■ What the exercise asks: The required result is the number of lines below that hold the word "card", stated without anything else.

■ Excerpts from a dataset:
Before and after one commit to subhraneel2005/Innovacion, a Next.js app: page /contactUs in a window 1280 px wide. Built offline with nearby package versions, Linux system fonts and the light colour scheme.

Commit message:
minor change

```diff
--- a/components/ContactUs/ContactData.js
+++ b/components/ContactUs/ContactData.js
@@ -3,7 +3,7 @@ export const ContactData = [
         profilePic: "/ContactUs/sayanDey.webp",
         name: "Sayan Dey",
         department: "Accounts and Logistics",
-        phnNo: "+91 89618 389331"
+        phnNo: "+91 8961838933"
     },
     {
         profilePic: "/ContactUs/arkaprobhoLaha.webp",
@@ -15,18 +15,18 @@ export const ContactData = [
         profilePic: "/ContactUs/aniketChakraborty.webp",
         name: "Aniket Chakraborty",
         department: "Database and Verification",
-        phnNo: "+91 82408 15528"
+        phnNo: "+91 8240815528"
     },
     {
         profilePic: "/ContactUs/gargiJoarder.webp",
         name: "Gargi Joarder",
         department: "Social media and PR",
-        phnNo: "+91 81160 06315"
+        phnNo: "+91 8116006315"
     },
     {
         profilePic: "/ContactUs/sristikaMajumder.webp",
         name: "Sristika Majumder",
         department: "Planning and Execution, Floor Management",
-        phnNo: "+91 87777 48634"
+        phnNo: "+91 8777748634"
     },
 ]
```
==
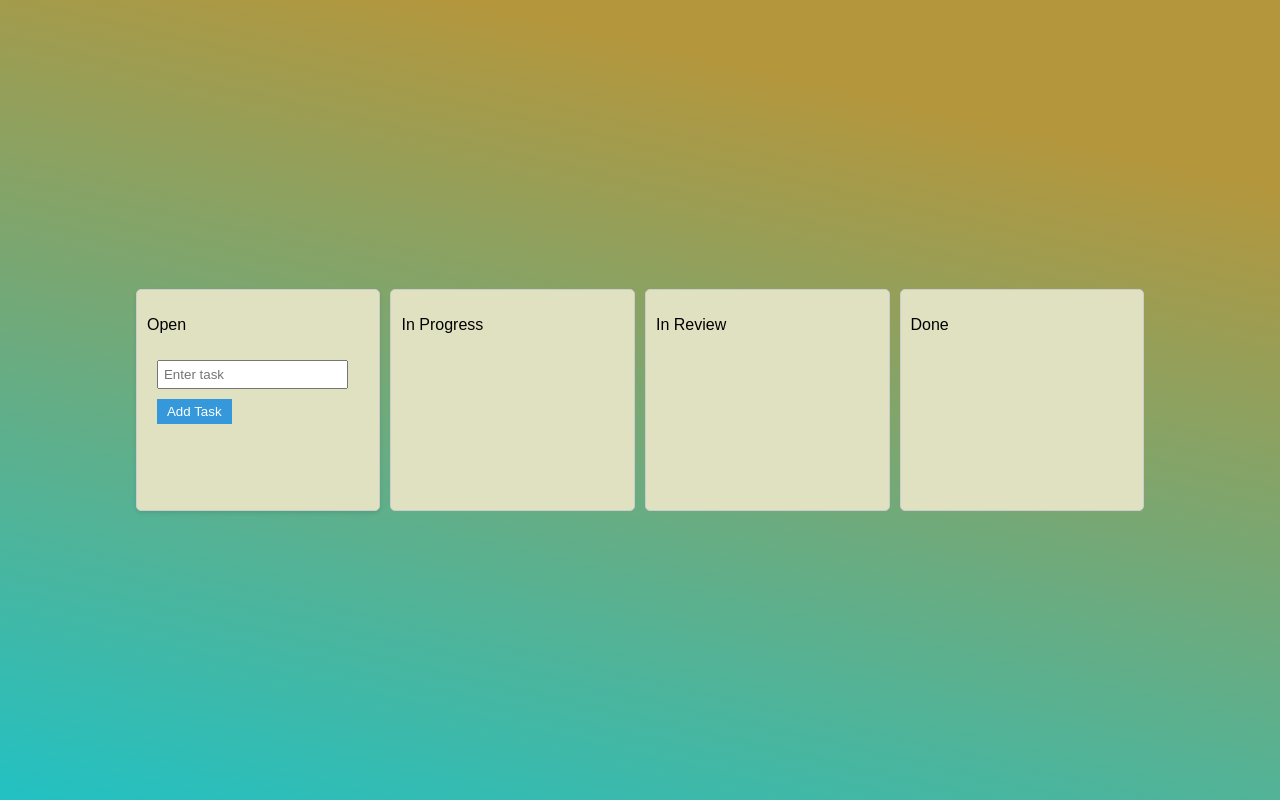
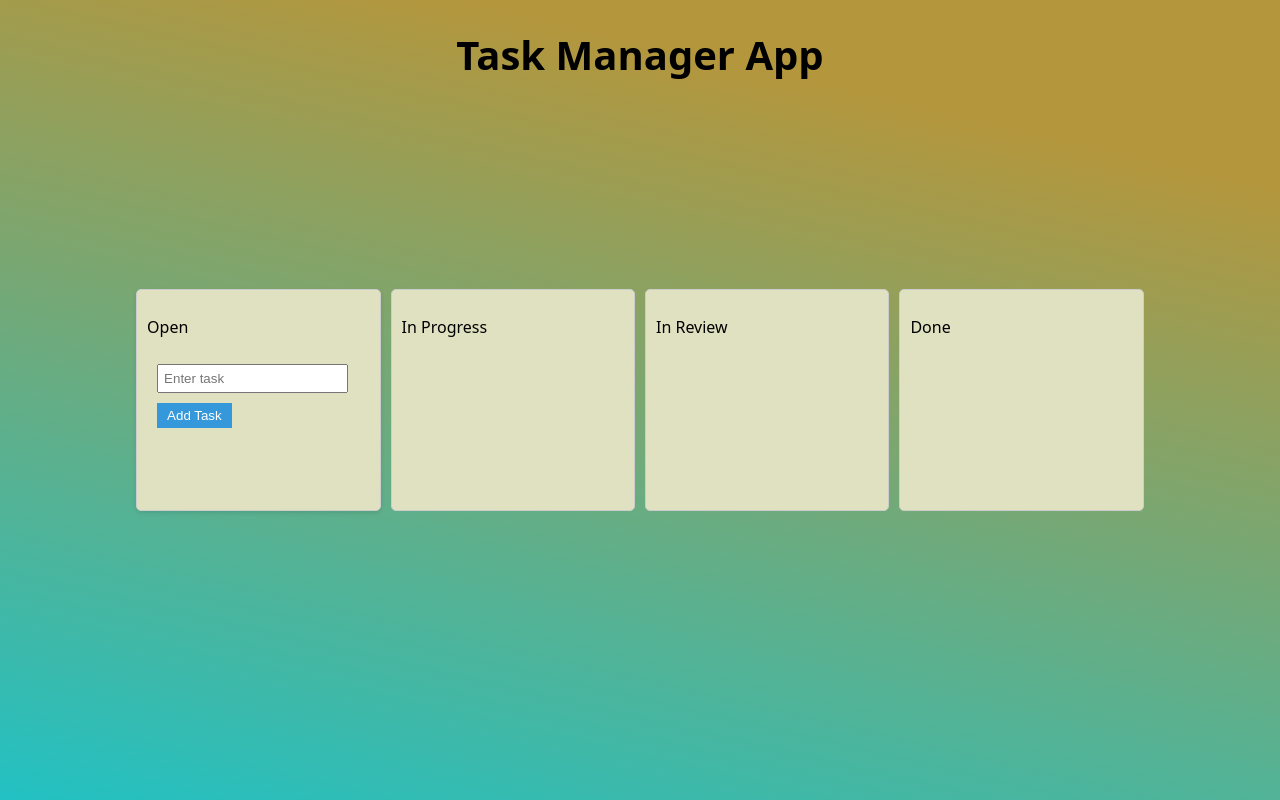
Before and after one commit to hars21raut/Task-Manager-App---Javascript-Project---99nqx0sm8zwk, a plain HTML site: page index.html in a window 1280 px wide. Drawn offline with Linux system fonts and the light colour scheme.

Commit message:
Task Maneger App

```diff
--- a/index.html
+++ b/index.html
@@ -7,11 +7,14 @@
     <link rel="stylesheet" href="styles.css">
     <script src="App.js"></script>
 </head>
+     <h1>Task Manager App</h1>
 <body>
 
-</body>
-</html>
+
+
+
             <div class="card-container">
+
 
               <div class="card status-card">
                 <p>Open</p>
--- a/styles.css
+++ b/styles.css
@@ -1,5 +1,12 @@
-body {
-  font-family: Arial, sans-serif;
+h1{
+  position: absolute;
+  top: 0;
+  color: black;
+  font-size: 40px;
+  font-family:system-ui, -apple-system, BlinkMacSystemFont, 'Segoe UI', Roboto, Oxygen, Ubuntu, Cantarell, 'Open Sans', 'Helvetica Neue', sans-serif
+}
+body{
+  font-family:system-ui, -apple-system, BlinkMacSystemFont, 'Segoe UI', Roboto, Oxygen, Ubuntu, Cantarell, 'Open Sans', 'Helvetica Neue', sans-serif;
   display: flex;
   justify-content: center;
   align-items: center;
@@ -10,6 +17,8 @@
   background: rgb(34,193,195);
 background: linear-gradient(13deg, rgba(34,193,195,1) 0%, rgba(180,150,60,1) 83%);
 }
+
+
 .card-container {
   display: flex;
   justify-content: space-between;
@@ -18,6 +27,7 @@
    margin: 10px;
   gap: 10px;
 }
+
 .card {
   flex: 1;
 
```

■ Answer space: 4